Bruce Bursten

“Part of what feels so good about this is that I love being a chemist and I’m proud of it,” Bursten says. “I still love getting excited in the classroom and getting students who thought they would hate it excited about chemistry, and have them see that it is not as hate-able as they think. The best part of the job is that you get to change people’s lives for the better at an influential time in their lives as students.”

A past president of the ACS, Bursten became WPI's provost nearly two years ago after serving as a chemistry faculty member and administrator at The Ohio State University and at the University of Tennessee, Knoxville, where he was dean of the College of Arts and Sciences. At WPI Bursten is responsible for WPI’s academic and research programs. He received a BS in chemistry from the University of Chicago in 1974 and  a PhD in chemistry from the University of Wisconsin-Madison in 1978; he is a co-author of one of the leading textbooks in general chemistry in the world—currently in its 14th edition. 

Over the years, Bursten has received numerous national and international honors for his academic accomplishments; he is immediate past chair of the chemistry section of the American Association for the Advancement of Science.

But it is the symposium to honor his contributions in the electronic structure of the heavy elements, where many of his colleagues and past students will speak, he says, that gave him a “pinch-yourself-to-make-sure-you’re-still-alive” moment.

“Part of what feels so good about this is that I love being a chemist and I’m proud of it. I still love getting excited in the classroom and getting students who thought they would hate it excited about chemistry, and have them see that it is not as hate-able as they think." -Bruce Bursten

Over two full days, 40 speakers in areas of ACS will give presentations at “Frontiers in Heavy Element Electronic Structure, a Tribute to Bruce Bursten,” including some of Bursten’s former PhD and postdoctoral students.
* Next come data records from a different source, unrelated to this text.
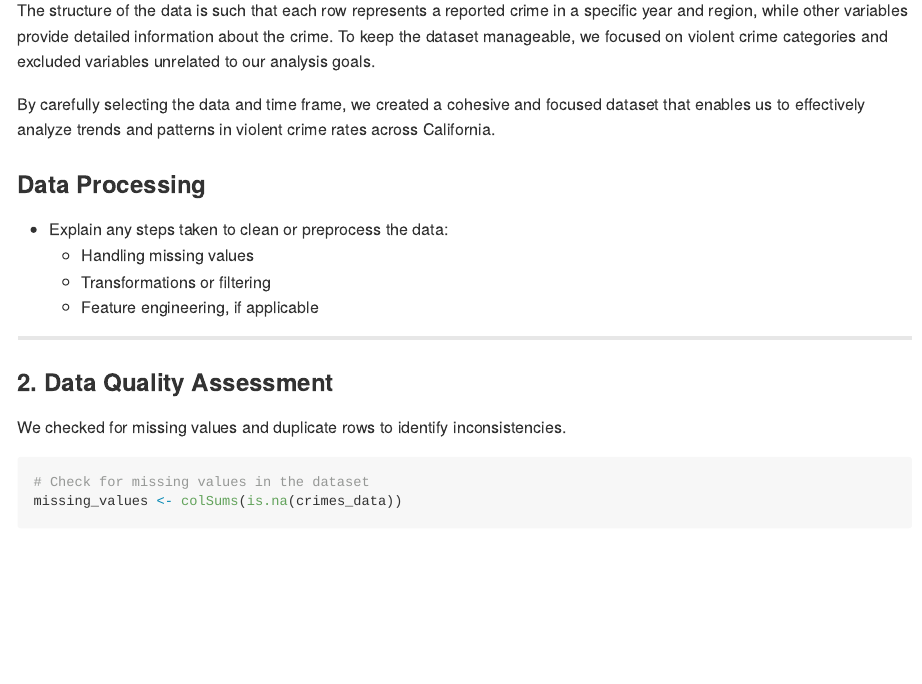
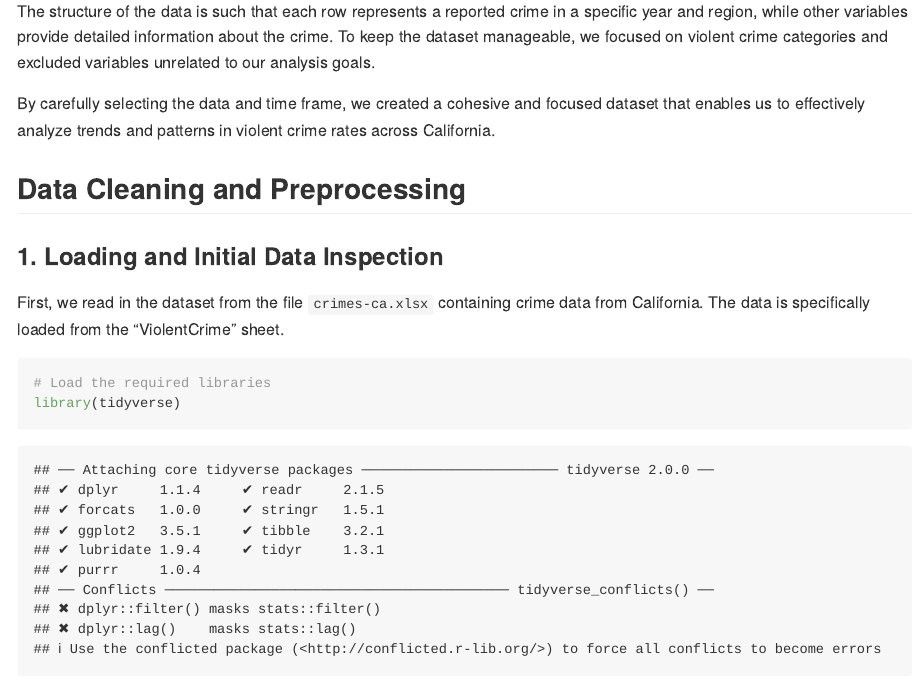
Before and after one commit to msspranavasai/CalCriminals, an R Markdown document (README.Rmd): the page in a window 1100 px wide, from 2330 px down before the commit and from 1290 px down after it, so that both start at the same text. Rendered offline with R 4.5, knitr and Pandoc, with nearby package versions; some code elsewhere in the file could not run offline.

Commit message:
Update README.Rmd

```diff
--- a/README.Rmd
+++ b/README.Rmd
@@ -33,3 +42,10 @@ The dataset used for this project is available at [data.gov](https://catalog.dat
+The structure of the data is such that each row represents a reported crime in a specific year and region, while other variables provide detailed information about the crime. To keep the dataset manageable, we focused on violent crime categories and excluded variables unrelated to our analysis goals.
+
+By carefully selecting the data and time frame, we created a cohesive and focused dataset that enables us to effectively analyze trends and patterns in violent crime rates across California.
+
+
+
+
 
 ## Data Cleaning and Preprocessing
 
@@ -62,13 +68,3 @@ The dataset contains information from multiple aspects of crime reporting, but t
-The structure of the data is such that each row represents a reported crime in a specific year and region, while other variables provide detailed information about the crime. To keep the dataset manageable, we focused on violent crime categories and excluded variables unrelated to our analysis goals.
-
-By carefully selecting the data and time frame, we created a cohesive and focused dataset that enables us to effectively analyze trends and patterns in violent crime rates across California.
-
-### **Data Processing**
-- Explain any steps taken to clean or preprocess the data:
-  - Handling missing values
-  - Transformations or filtering
-  - Feature engineering, if applicable
-
 
 ---
 
```
Also changed, not shown: README.Rmd (19 more changed lines).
The joint inorganic/nuclear chemistry division symposium will be held at the 253rd ACS National Meeting in San Francisco April 2–6. The ACS holds two national meetings a year with 10,000 to 15,000 attendees.

“I’m surprised and truly flattered to learn where the speakers are from,” Bursten says. “There are a number of people who have really made a difference and the fact that some are my former students who have gone on and done well for themselves is very gratifying.”

Speakers include his longtime colleague and one of three organizers of the symposium David Clark from the Los Alamos National Lab; Al Sattelberger from the Argonne National Lab, whom Bursten met more than 40 years ago and is his best friend in chemistry; Karen Goldberg, Nicole A. Boand Endowed Chair in Chemistry, University of Washington, and a former postdoc of Bursten’s; Bill Schneider, H. Clifford and Evelyn A. Brosey Professor of Engineering, University of Notre Dame, and a former PhD student of his; textbook co-author Catherine Murphy, Peter C. and Gretchen Miller Markunas Professor of Chemistry, University of Illinois; former colleague Claudia Turro, Dow Professor of Chemistry, Ohio State University; and former research associate Jun Li, ChangJiang professor, Tsinghua University, Beijing, China.

“I have received nice awards through the years, which are wonderful," he adds, "but this feels like such a special tribute on the part of my colleagues who truly value my contributions to research and chemistry that really made a difference.”

- By Paula Owen